(Change detection data)
++++++

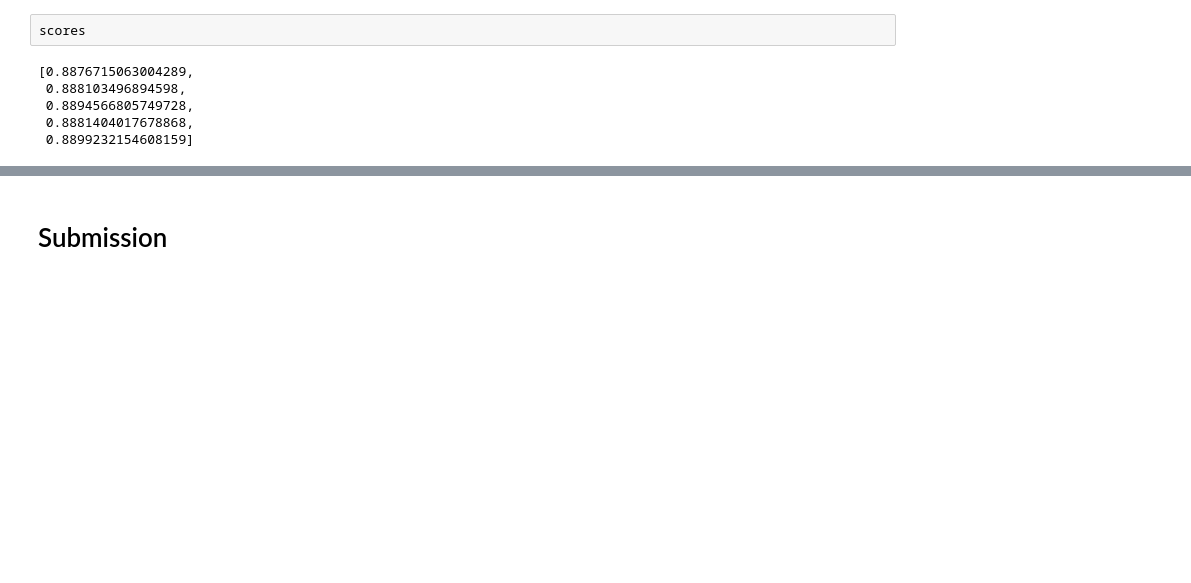
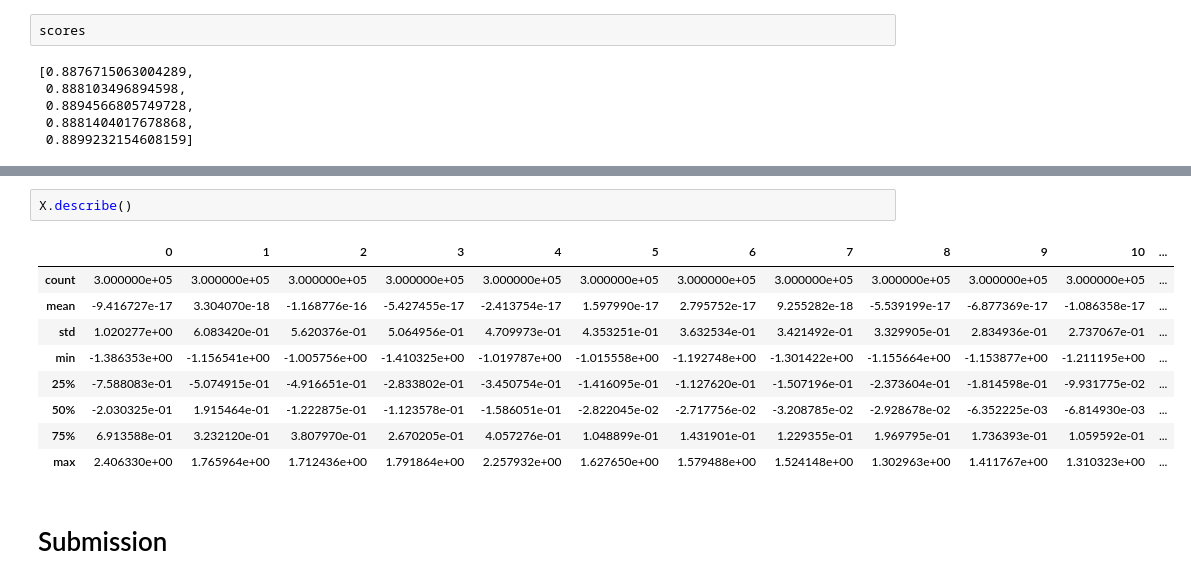
Before and after one commit to Roudranil/competitions, a Jupyter notebook: tps_march_part_2.ipynb, the cells around one changed output, grey strips where cells are left out. Drawn from its saved outputs; the diff is of its cells as text; blank space fills up the shorter version.

```diff
--- a/tps_march_part_2.ipynb
+++ b/tps_march_part_2.ipynb
@@ -112,3 +149,15 @@ LGBMClassifier(boosting_type='gbdt', class_weight=None, colsample_bytree=1.0,
+# %%
+X.describe()
+# %% [output]
+|  | 0 | 1 | 2 | 3 | 4 | 5 | 6 | 7 | 8 | 9 | 10 | ... |
+| count | 3.000000e+05 | 3.000000e+05 | 3.000000e+05 | 3.000000e+05 | 3.000000e+05 | 3.000000e+05 | 3.000000e+05 | 3.000000e+05 | 3.000000e+05 | 3.000000e+05 | 3.000000e+05 | ... |
+| mean | -9.416727e-17 | 3.304070e-18 | -1.168776e-16 | -5.427455e-17 | -2.413754e-17 | 1.597990e-17 | 2.795752e-17 | 9.255282e-18 | -5.539199e-17 | -6.877369e-17 | -1.086358e-17 | ... |
+| std | 1.020277e+00 | 6.083420e-01 | 5.620376e-01 | 5.064956e-01 | 4.709973e-01 | 4.353251e-01 | 3.632534e-01 | 3.421492e-01 | 3.329905e-01 | 2.834936e-01 | 2.737067e-01 | ... |
+| min | -1.386353e+00 | -1.156541e+00 | -1.005756e+00 | -1.410325e+00 | -1.019787e+00 | -1.015558e+00 | -1.192748e+00 | -1.301422e+00 | -1.155664e+00 | -1.153877e+00 | -1.211195e+00 | ... |
+| 25% | -7.588083e-01 | -5.074915e-01 | -4.916651e-01 | -2.833802e-01 | -3.450754e-01 | -1.416095e-01 | -1.127620e-01 | -1.507196e-01 | -2.373604e-01 | -1.814598e-01 | -9.931775e-02 | ... |
+| 50% | -2.030325e-01 | 1.915464e-01 | -1.222875e-01 | -1.123578e-01 | -1.586051e-01 | -2.822045e-02 | -2.717756e-02 | -3.208785e-02 | -2.928678e-02 | -6.352225e-03 | -6.814930e-03 | ... |
+| 75% | 6.913588e-01 | 3.232120e-01 | 3.807970e-01 | 2.670205e-01 | 4.057276e-01 | 1.048899e-01 | 1.431901e-01 | 1.229355e-01 | 1.969795e-01 | 1.736393e-01 | 1.059592e-01 | ... |
+| max | 2.406330e+00 | 1.765964e+00 | 1.712436e+00 | 1.791864e+00 | 2.257932e+00 | 1.627650e+00 | 1.579488e+00 | 1.524148e+00 | 1.302963e+00 | 1.411767e+00 | 1.310323e+00 | ... |
 # %% [markdown]
 # Submission
 # %%
```
Also changed, not shown: parts of 10 cells of this notebook.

++++++

-- Task statement --
The expected result is every line above containing the string "ipynb".

-- Result of the exercise --
Before and after one commit to Roudranil/competitions, a Jupyter notebook: tps_march_part_2.ipynb, the cells around one changed output, grey strips where cells are left out. Drawn from its saved outputs; the diff is of its cells as text; blank space fills up the shorter version.
--- a/tps_march_part_2.ipynb
+++ b/tps_march_part_2.ipynb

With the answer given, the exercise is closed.